- [About this task]: The entries must be retyped exactly, down to the last line.
::::::::::
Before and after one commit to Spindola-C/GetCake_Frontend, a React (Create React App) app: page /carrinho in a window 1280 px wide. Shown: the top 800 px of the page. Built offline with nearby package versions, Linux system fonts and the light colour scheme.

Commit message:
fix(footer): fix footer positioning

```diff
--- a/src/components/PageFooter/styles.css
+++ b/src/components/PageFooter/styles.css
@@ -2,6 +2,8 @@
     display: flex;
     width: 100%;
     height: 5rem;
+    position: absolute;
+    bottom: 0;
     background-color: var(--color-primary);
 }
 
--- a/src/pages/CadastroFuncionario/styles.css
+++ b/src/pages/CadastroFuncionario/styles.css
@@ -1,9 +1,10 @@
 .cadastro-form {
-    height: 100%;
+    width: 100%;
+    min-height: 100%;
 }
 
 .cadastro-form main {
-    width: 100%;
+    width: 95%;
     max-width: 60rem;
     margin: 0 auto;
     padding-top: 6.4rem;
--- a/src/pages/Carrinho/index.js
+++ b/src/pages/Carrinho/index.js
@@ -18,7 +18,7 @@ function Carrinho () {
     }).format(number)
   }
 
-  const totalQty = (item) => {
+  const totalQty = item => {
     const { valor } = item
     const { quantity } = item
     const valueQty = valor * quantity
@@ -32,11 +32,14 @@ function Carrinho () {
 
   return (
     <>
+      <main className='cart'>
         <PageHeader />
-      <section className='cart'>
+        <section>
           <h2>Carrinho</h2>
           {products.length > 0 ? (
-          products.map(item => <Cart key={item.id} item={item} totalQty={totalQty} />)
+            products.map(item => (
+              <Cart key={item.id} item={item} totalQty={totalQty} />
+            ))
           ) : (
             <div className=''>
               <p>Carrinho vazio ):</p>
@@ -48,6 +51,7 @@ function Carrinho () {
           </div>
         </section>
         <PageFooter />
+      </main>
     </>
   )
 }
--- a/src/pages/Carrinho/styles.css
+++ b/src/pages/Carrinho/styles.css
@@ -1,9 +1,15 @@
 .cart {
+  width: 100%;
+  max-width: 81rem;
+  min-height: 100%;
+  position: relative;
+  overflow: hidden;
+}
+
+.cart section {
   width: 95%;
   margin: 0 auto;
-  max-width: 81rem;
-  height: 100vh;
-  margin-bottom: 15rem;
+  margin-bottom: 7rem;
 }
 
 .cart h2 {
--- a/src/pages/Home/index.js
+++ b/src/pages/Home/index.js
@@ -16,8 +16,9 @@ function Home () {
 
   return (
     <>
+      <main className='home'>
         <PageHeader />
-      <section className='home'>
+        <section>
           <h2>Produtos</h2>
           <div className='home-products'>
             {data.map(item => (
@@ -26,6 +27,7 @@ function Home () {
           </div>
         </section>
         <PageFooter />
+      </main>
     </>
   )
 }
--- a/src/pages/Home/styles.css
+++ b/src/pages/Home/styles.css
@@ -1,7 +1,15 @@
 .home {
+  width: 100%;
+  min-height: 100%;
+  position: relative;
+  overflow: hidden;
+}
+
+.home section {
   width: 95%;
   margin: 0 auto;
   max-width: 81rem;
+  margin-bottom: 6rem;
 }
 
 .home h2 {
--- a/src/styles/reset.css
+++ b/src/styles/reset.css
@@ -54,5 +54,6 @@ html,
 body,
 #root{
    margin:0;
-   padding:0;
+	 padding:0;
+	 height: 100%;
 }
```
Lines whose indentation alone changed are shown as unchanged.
::::::::::
- [Result of this exercise]:
Before and after one commit to Spindola-C/GetCake_Frontend, a React (Create React App) app: page /carrinho in a window 1280 px wide. Shown: the top 800 px of the page. Built offline with nearby package versions, Linux system fonts and the light colour scheme.

Commit message:
fix(footer): fix footer positioning

```diff
--- a/src/components/PageFooter/styles.css
+++ b/src/components/PageFooter/styles.css
@@ -2,6 +2,8 @@
     display: flex;
     width: 100%;
     height: 5rem;
+    position: absolute;
+    bottom: 0;
     background-color: var(--color-primary);
 }
 
--- a/src/pages/CadastroFuncionario/styles.css
+++ b/src/pages/CadastroFuncionario/styles.css
@@ -1,9 +1,10 @@
 .cadastro-form {
-    height: 100%;
+    width: 100%;
+    min-height: 100%;
 }
 
 .cadastro-form main {
-    width: 100%;
+    width: 95%;
     max-width: 60rem;
     margin: 0 auto;
     padding-top: 6.4rem;
--- a/src/pages/Carrinho/index.js
+++ b/src/pages/Carrinho/index.js
@@ -18,7 +18,7 @@ function Carrinho () {
     }).format(number)
   }
 
-  const totalQty = (item) => {
+  const totalQty = item => {
     const { valor } = item
     const { quantity } = item
     const valueQty = valor * quantity
@@ -32,11 +32,14 @@ function Carrinho () {
 
   return (
     <>
+      <main className='cart'>
         <PageHeader />
-      <section className='cart'>
+        <section>
           <h2>Carrinho</h2>
           {products.length > 0 ? (
-          products.map(item => <Cart key={item.id} item={item} totalQty={totalQty} />)
+            products.map(item => (
+              <Cart key={item.id} item={item} totalQty={totalQty} />
+            ))
           ) : (
             <div className=''>
               <p>Carrinho vazio ):</p>
@@ -48,6 +51,7 @@ function Carrinho () {
           </div>
         </section>
         <PageFooter />
+      </main>
     </>
   )
 }
--- a/src/pages/Carrinho/styles.css
+++ b/src/pages/Carrinho/styles.css
@@ -1,9 +1,15 @@
 .cart {
+  width: 100%;
+  max-width: 81rem;
+  min-height: 100%;
+  position: relative;
+  overflow: hidden;
+}
+
+.cart section {
   width: 95%;
   margin: 0 auto;
-  max-width: 81rem;
-  height: 100vh;
-  margin-bottom: 15rem;
+  margin-bottom: 7rem;
 }
 
 .cart h2 {
--- a/src/pages/Home/index.js
+++ b/src/pages/Home/index.js
@@ -16,8 +16,9 @@ function Home () {
 
   return (
     <>
+      <main className='home'>
         <PageHeader />
-      <section className='home'>
+        <section>
           <h2>Produtos</h2>
           <div className='home-products'>
             {data.map(item => (
@@ -26,6 +27,7 @@ function Home () {
           </div>
         </section>
         <PageFooter />
+      </main>
     </>
   )
 }
--- a/src/pages/Home/styles.css
+++ b/src/pages/Home/styles.css
@@ -1,7 +1,15 @@
 .home {
+  width: 100%;
+  min-height: 100%;
+  position: relative;
+  overflow: hidden;
+}
+
+.home section {
   width: 95%;
   margin: 0 auto;
   max-width: 81rem;
+  margin-bottom: 6rem;
 }
 
 .home h2 {
--- a/src/styles/reset.css
+++ b/src/styles/reset.css
@@ -54,5 +54,6 @@ html,
 body,
 #root{
    margin:0;
-   padding:0;
+	 padding:0;
+	 height: 100%;
 }
```
Lines whose indentation alone changed are shown as unchanged.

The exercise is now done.